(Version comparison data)
----------

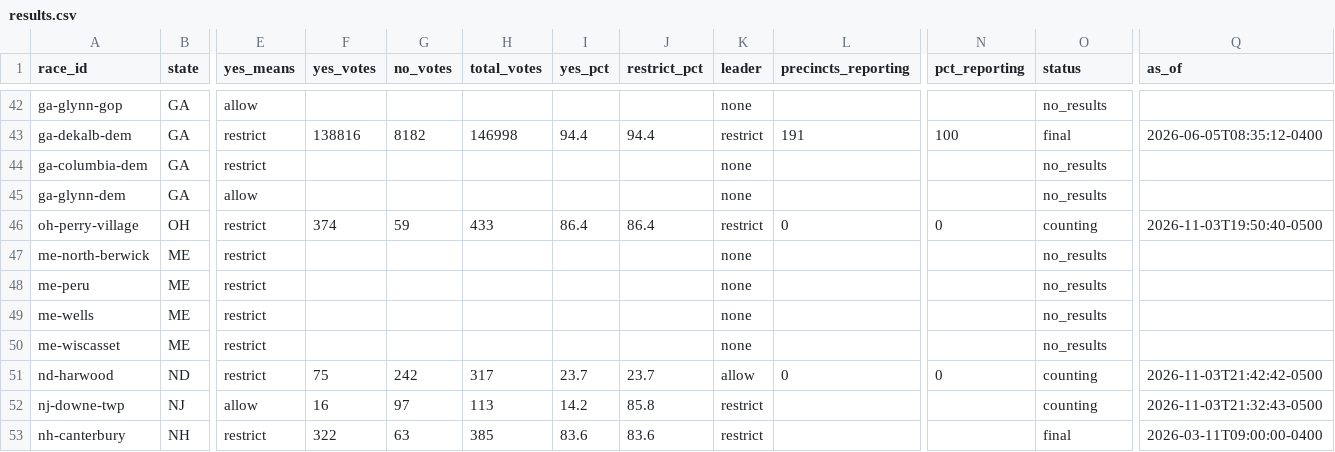
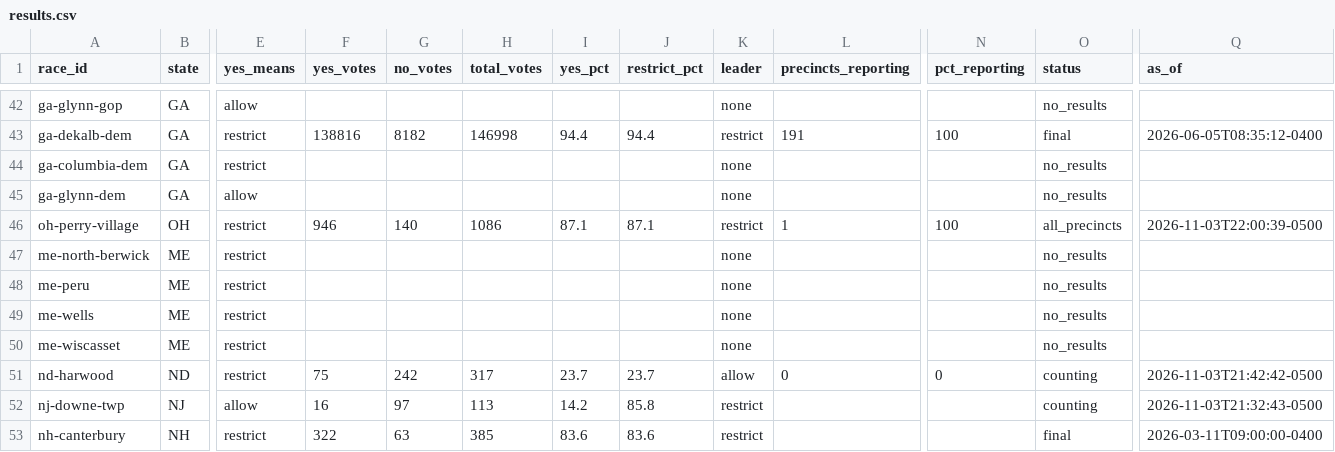
Before and after one commit to alexlundry/data_center_ballot_tracker, a CSV file: site/data/results.csv, drawn as a sheet; only a part is shown, gaps mark what is left out; the diff names each change by its address in the sheet, - before the commit and + after, or states it on an @@ line.

Commit message:
results 2026-11-04T03:00Z

```diff
--- a/site/data/results.csv
+++ b/site/data/results.csv
-F46 (yes_votes): 374
+F46 (yes_votes): 946
-G46 (no_votes): 59
+G46 (no_votes): 140
-H46 (total_votes): 433
+H46 (total_votes): 1086
-I46 (yes_pct): 86.4
+I46 (yes_pct): 87.1
-J46 (restrict_pct): 86.4
+J46 (restrict_pct): 87.1
-L46 (precincts_reporting): 0
+L46 (precincts_reporting): 1
-N46 (pct_reporting): 0
+N46 (pct_reporting): 100
-O46 (status): counting
+O46 (status): all_precincts
-Q46 (as_of): 2026-11-03T19:50:40-0500
+Q46 (as_of): 2026-11-03T22:00:39-0500
```
Also changed, not shown: data/history.csv, 1 other file.
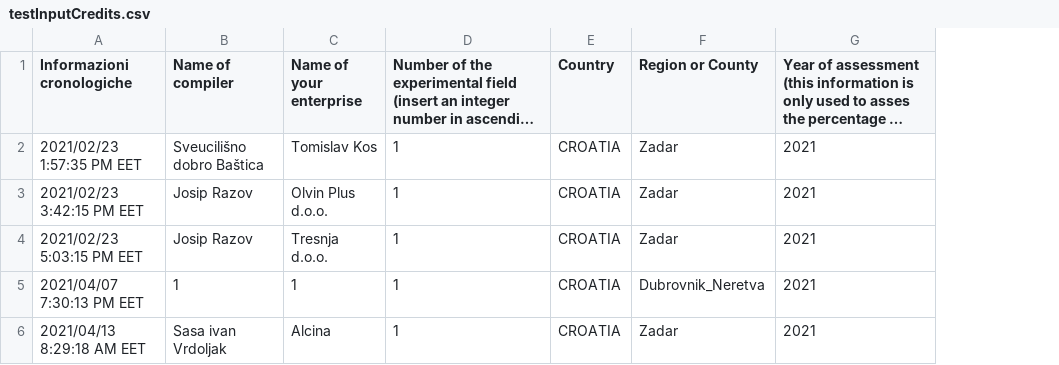
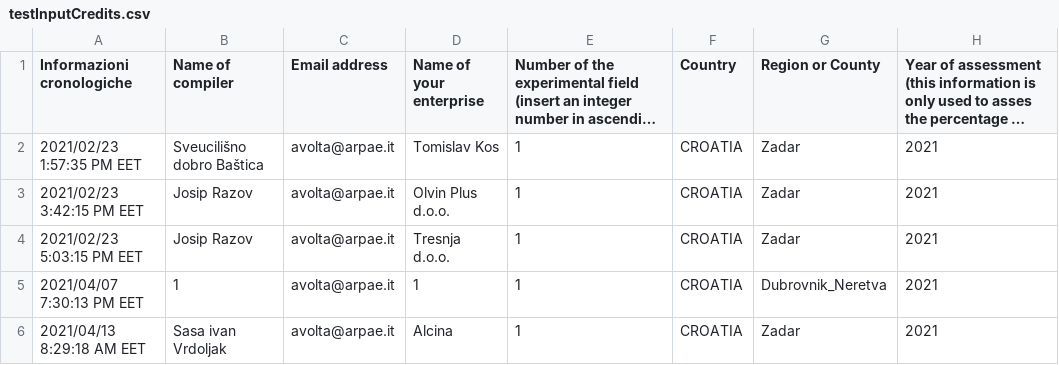
Before and after one commit to ARPA-SIMC/carbonCalculator, a CSV file: DATA/testInputCredits.csv, drawn as a sheet; only a part is shown; long unchanged cells end in …; the diff names each change by its address in the sheet, - before the commit and + after, or states it on an @@ line.

Commit message:
aggiunta indirizzo email

```diff
--- a/DATA/testInputCredits.csv
+++ b/DATA/testInputCredits.csv
+column C (Email address), rows 2-6: all avolta@arpae.it
```
Also changed, not shown: DATA/testInputDebts.csv, 3 other files.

----------

## Exercise goal:
Look above for every line with the word "other" and copy it.

## Problem solution:
Also changed, not shown: data/history.csv, 1 other file.
Also changed, not shown: DATA/testInputDebts.csv, 3 other files.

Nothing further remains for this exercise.